Front-end code change data
..............................

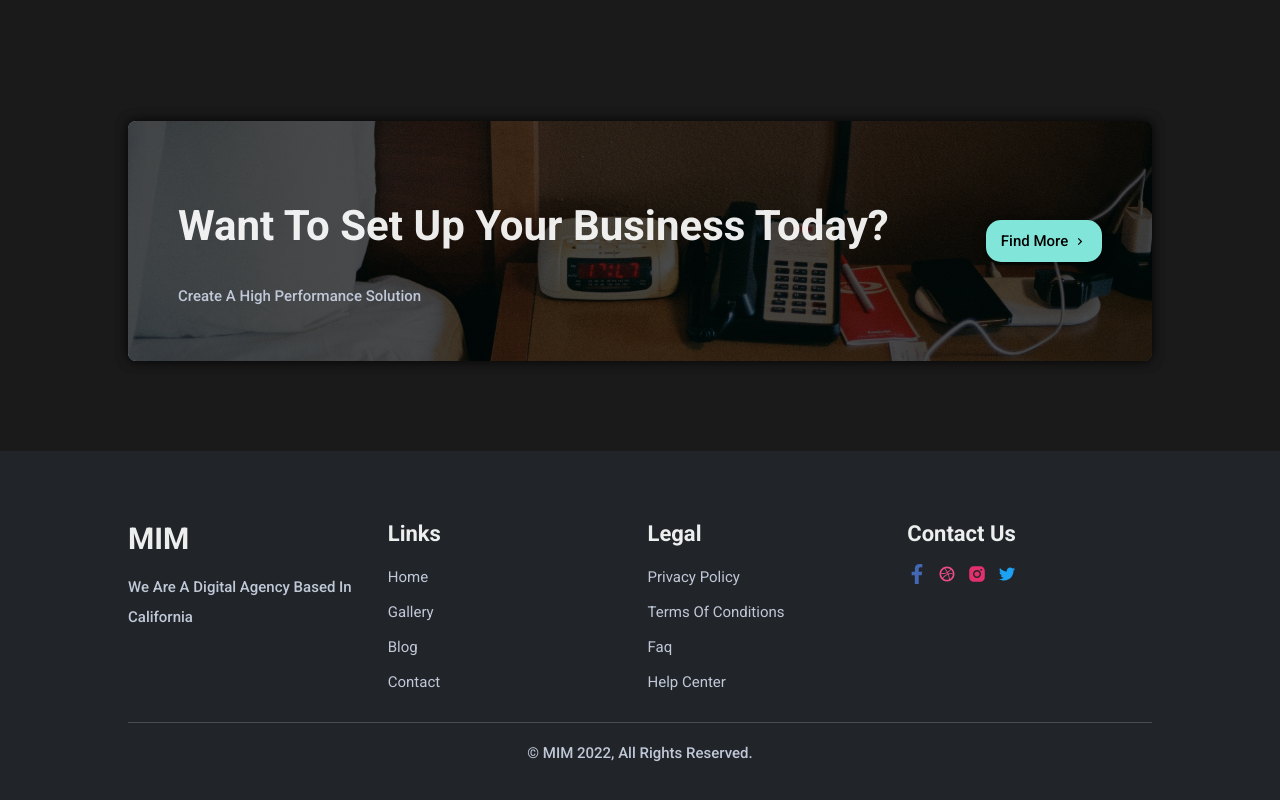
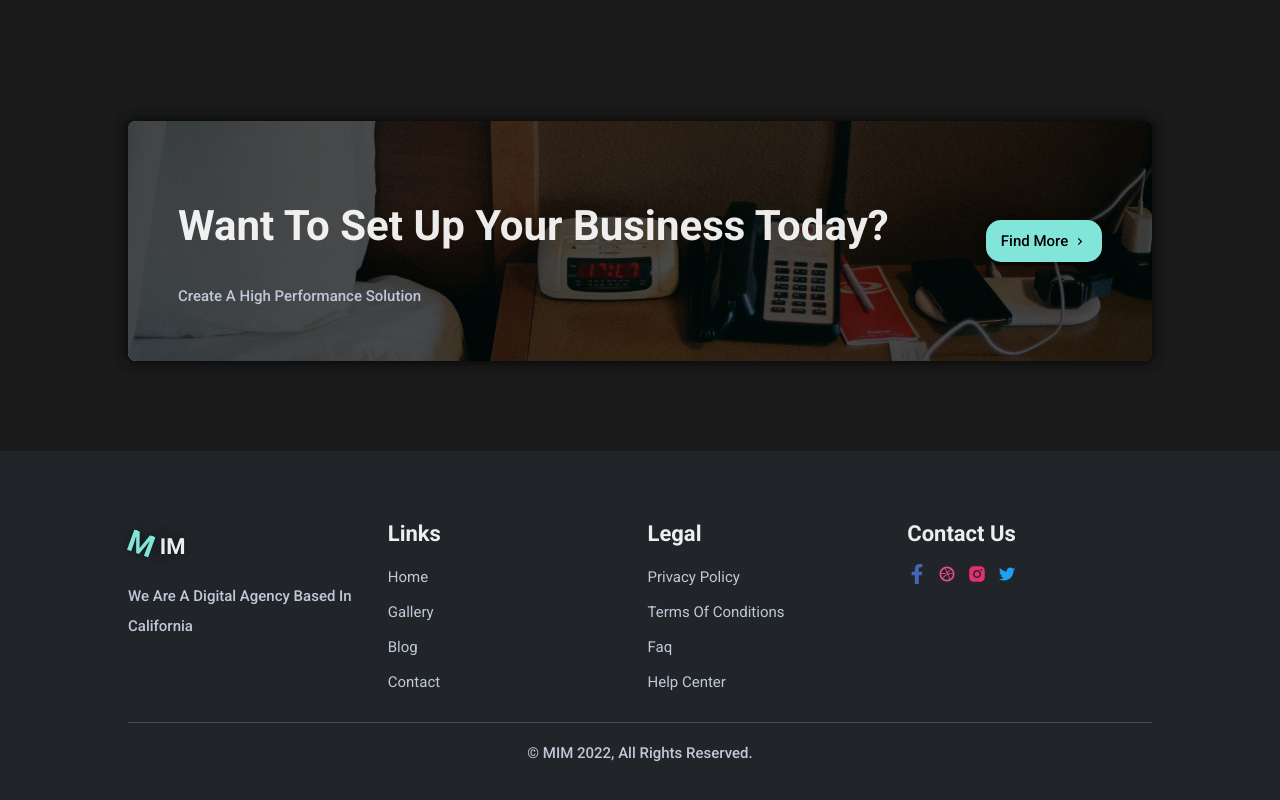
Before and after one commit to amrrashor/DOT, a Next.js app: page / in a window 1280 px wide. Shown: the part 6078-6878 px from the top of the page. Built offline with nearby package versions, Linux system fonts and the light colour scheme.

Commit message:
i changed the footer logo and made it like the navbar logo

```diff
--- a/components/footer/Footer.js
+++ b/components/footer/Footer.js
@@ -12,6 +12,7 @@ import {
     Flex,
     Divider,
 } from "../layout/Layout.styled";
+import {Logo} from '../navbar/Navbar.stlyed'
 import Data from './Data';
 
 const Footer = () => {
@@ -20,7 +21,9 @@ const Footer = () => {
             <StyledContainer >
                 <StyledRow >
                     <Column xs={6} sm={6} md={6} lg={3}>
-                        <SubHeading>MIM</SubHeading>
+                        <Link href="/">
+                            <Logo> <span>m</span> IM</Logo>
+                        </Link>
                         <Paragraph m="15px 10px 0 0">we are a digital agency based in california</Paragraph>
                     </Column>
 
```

..............................

» Problem details
Type out all of the records exactly, leaving out any picture.

» Response to the exercise
Before and after one commit to amrrashor/DOT, a Next.js app: page / in a window 1280 px wide. Shown: the part 6078-6878 px from the top of the page. Built offline with nearby package versions, Linux system fonts and the light colour scheme.

Commit message:
i changed the footer logo and made it like the navbar logo

```diff
--- a/components/footer/Footer.js
+++ b/components/footer/Footer.js
@@ -12,6 +12,7 @@ import {
     Flex,
     Divider,
 } from "../layout/Layout.styled";
+import {Logo} from '../navbar/Navbar.stlyed'
 import Data from './Data';
 
 const Footer = () => {
@@ -20,7 +21,9 @@ const Footer = () => {
             <StyledContainer >
                 <StyledRow >
                     <Column xs={6} sm={6} md={6} lg={3}>
-                        <SubHeading>MIM</SubHeading>
+                        <Link href="/">
+                            <Logo> <span>m</span> IM</Logo>
+                        </Link>
                         <Paragraph m="15px 10px 0 0">we are a digital agency based in california</Paragraph>
                     </Column>
 
```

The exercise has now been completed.